Perkins Winners Awarded Tomorrow
Ceremony recognizes distinguished service of three BU staff
One has worked to mentor and support undergraduates enrolled in one of the country’s top business schools, another has created programs to recruit more students to pursue science, math, and engineering degrees, and the third is considered the glue that holds her center together. These longtime BU employees have been selected for this year’s John S. Perkins Distinguished Service Awards, given annually to three members of the BU community in recognition of their dedication to the University.
The winners are Sandra Procopio, School of Management assistant dean of the undergraduate program, Cynthia Brossman, BU Learning Resource Network administrative director, and Joanne Hart, African Studies Center program administrator. They will each receive a plaque and $500 at a ceremony May 7.
Presented by the Faculty Council, the Perkins Awards are funded by an endowment from the late John S. Perkins, a former University faculty member, administrator, trustee, and treasurer. Nominations are made by faculty, and staff, students, trustees, alumni, benefactors, and members of the administration can be nominated. Each nomination must be accompanied by at least three letters of support. Members of the Faculty Council’s Research Activities, Libraries, and Support Services Committee then read each letter and recommend four to six finalists. Faculty Council members make the final decision, and letters are carried forward from year to year so nominees can be reconsidered. There were 18 nominees considered this year, says Faculty Advisory Committee chair Margaret Errante, a School of Dental Medicine clinical assistant professor and director of BU’s Dental Health Center.
Procopio (SED’89) says she was stunned to learn she’d been selected for a Perkins Award. The assistant dean, who has worked at BU for almost 38 years, has “consistently maintained a commitment to excellent student service and supported new initiatives that support student engagement and retention,” noted one professor in a recommendation letter.

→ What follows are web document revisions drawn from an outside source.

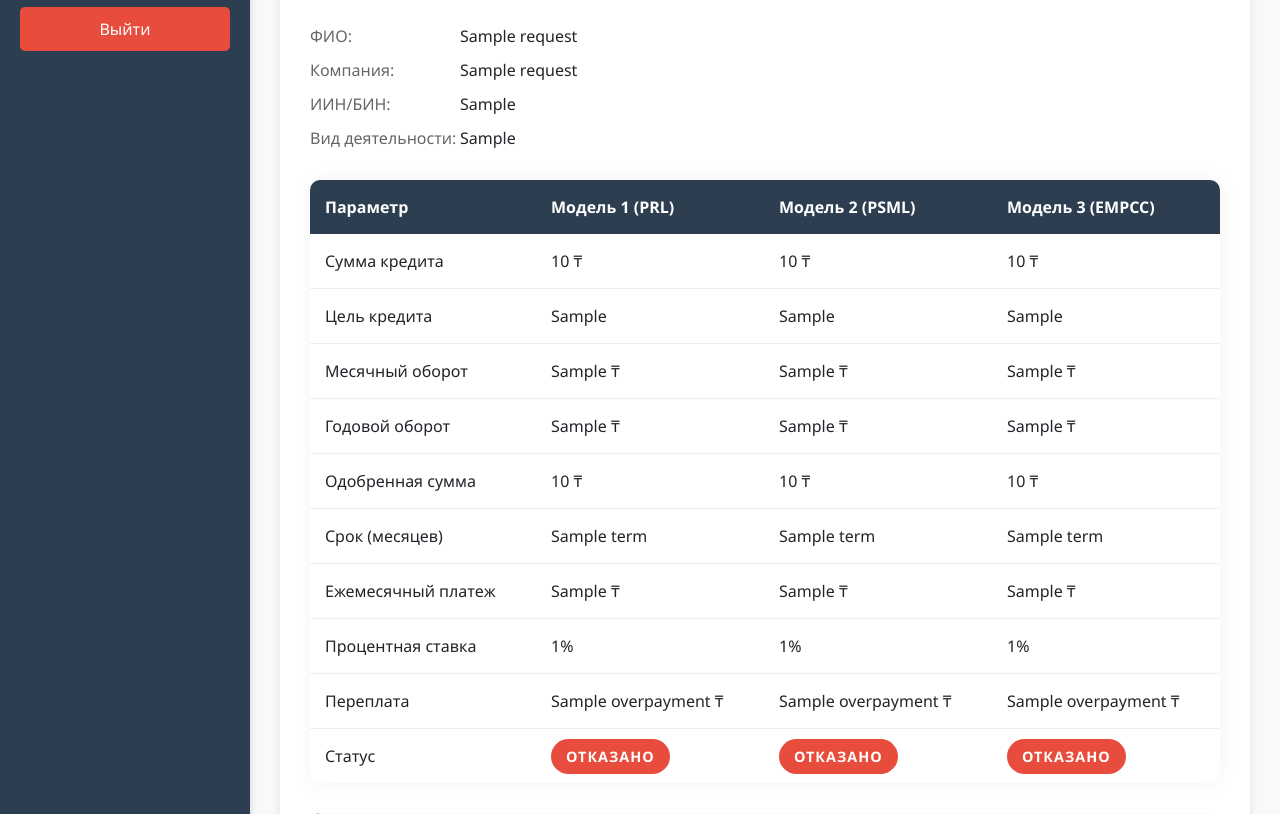
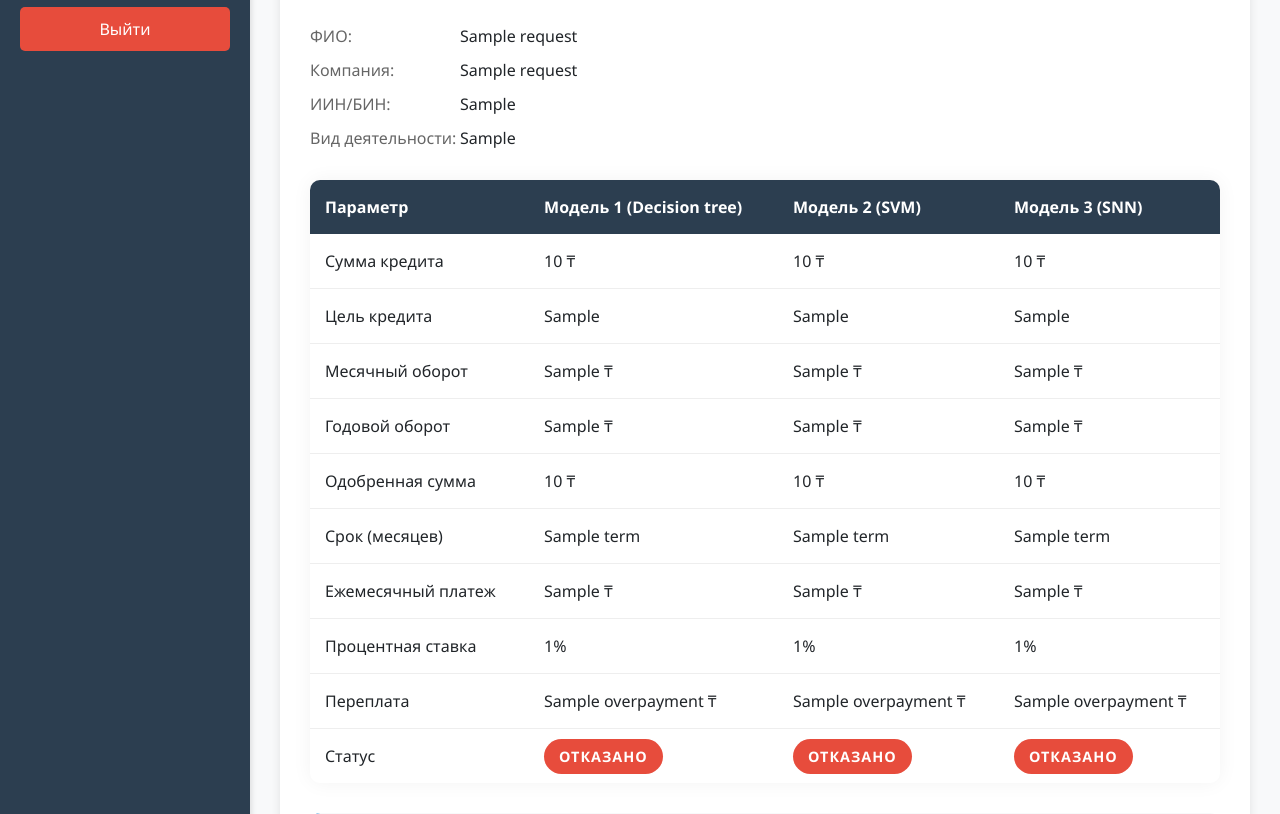
Before and after one commit to baigabulov/credit_scoring_ml, a Django app: template web/ui/templates/ui/loans.html in a window 1280 px wide. Shown: the part 174-988 px from the top of the page. Run offline with Django 4.2, Linux system fonts and the light colour scheme; the template is opened without the code that fills it: most values are stand-ins (such as "Sample title", 1, 10 or a date in 2020); data that the repository does not hold is empty; parts of the project's set-up code (start-up, migrations or seed data) failed here and were passed over.

Commit message:
Fix models in loans.html

```diff
--- a/web/ui/templates/ui/loans.html
+++ b/web/ui/templates/ui/loans.html
@@ -265,9 +265,9 @@
                             <thead>
                                 <tr>
                                     <th>Параметр</th>
-                                    <th>Модель 1 (PRL)</th>
-                                    <th>Модель 2 (PSML)</th>
-                                    <th>Модель 3 (EMPCC)</th>
+                                    <th>Модель 1 (Decision tree)</th>
+                                    <th>Модель 2 (SVM)</th>
+                                    <th>Модель 3 (SNN)</th>
                                 </tr>
                             </thead>
                             <tbody>
```
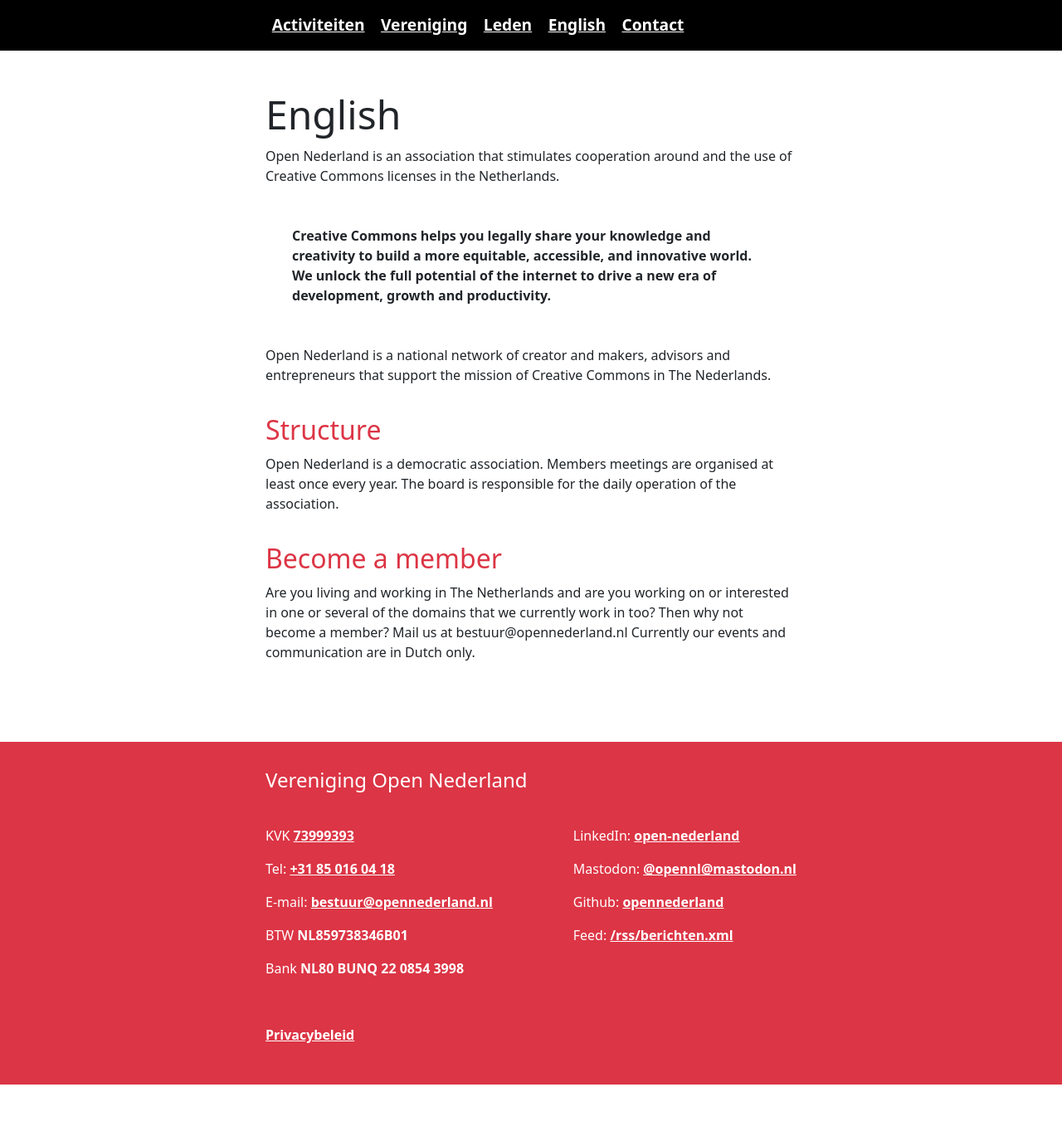
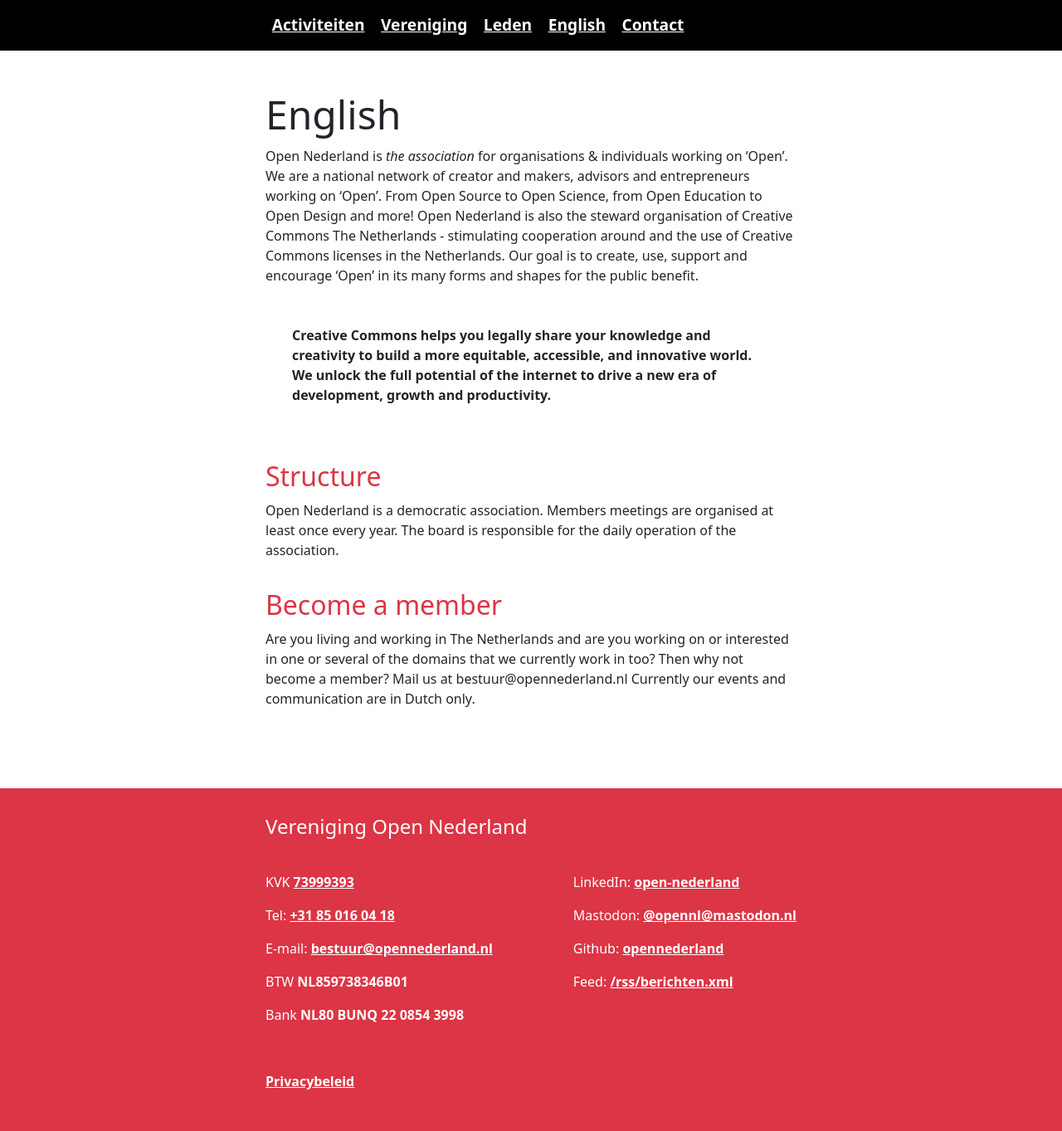
Before and after one commit to opennederland/www.opennederland.nl, a Jekyll site: the page built from pages/english.md, in a window 1280 px wide. Shown: the whole page at 83% size. Built offline with Jekyll 4.4.1, drawn with Linux system fonts in a browser that asks for light colours; before the commit the page ends 1307 px from its top, so only the background shows below that.

Commit message:
Update english.md

```diff
--- a/pages/english.md
+++ b/pages/english.md
@@ -4,11 +4,10 @@
 permalink: /english/
 order: 5
 ---
-Open Nederland is an association that stimulates cooperation around and the use of Creative Commons licenses in the Netherlands.
+Open Nederland is <em>the association</em> for organisations & individuals working on 'Open'. We are a national network of creator and makers, advisors and entrepreneurs working on 'Open'.
+From Open Source to Open Science, from Open Education to Open Design and more! Open Nederland is also the steward organisation of Creative Commons The Netherlands - stimulating cooperation around and the use of Creative Commons licenses in the Netherlands. Our goal is to create, use, support and encourage 'Open' in its many forms and shapes for the public benefit.
 
 <p style="padding: 2em; font-weight: 900">Creative Commons helps you legally share your knowledge and creativity to build a more equitable, accessible, and innovative world. We unlock the full potential of the internet to drive a new era of development, growth and productivity.</p>
-
-Open Nederland is a national network of creator and makers, advisors and entrepreneurs that support the mission of Creative Commons in The Nederlands.
 
 ### Structure
 
```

She has been crucial to the school’s success by “serving students, supporting faculty, and creating a richer, warmer community,” noted another colleague.
Asked what she likes most about her job, Procopio says there is no greater joy than seeing a student develop over a four-year period. “They start out as an 18-year-old and become an adult, with leadership skills and poise,” she says. She estimates she has worked with as many as 10,000 students who have passed through the halls of SMG since she started at the school 20 years ago. Procopio plays an integral part in SMG’s honors program as well.
Brossman is the founder and director of BU’s Learning Resource Network (LERNet), a center devoted to science, technology, engineering, and math mentoring. Among her many achievements is developing the Artemis Project, a BU computer science summer camp for 9th- and 10th-grade girls. The program originated at Brown University. Brossman secured funding for a similar camp at BU from the National Science Foundation and the BU Office of the Provost, among others, to cover most of the project’s costs. She promoted the program throughout the Boston area by hosting informational events and writing to high school and middle school teachers, who nominate their students for the camp. The program has been a huge success, attracting more than 50 girls since it came to BU in 2011.
Brossman has been at the University for 21 years and says that one of the best things about her job is that it’s never boring and that she finds it gratifying to work with her colleagues to develop programs that didn’t previously exist.
“You have to put all the pieces in place when you have an idea, and one of those is getting people to buy into your idea,” she says. “It’s a cool thing when you see your idea actualized and see students benefit from it. When I get involved in a project, it’s something that I believe in.”
According to one professor’s recommendation, Brossman has had a “remarkable synergistic effect on the University’s outreach activities.” Another noted that her work “strengthens connections between the University and the city, and as such, she is a tremendous asset to our institution.”
At the African Studies Center (ASC), Hart supports the teaching, research, and service of the close to 100 faculty and researchers in 20 schools and departments throughout BU that are affiliated with the ASC. A colleague’s recommendation letter described her as a “key pillar” in the office, while another noted that the 38-year BU employee “has demonstrated excellence, dedication, and seriousness in the outstanding services she provided.”
Hart says she was flabbergasted when she received the letter informing her of the award. “Actually, my first reaction was that perhaps this was a letter encouraging me to retire, maybe offering me an incentive,” she says. “When I saw that it was the Perkins, I couldn’t believe it. It’s a real honor and I appreciate it very much.”
There will be a ceremony for the John S. Perkins Distinguished Service Awards tomorrow, Tuesday, May 7, at 5 p.m. in the Trustee Ballroom, One Silber Way.+ Comments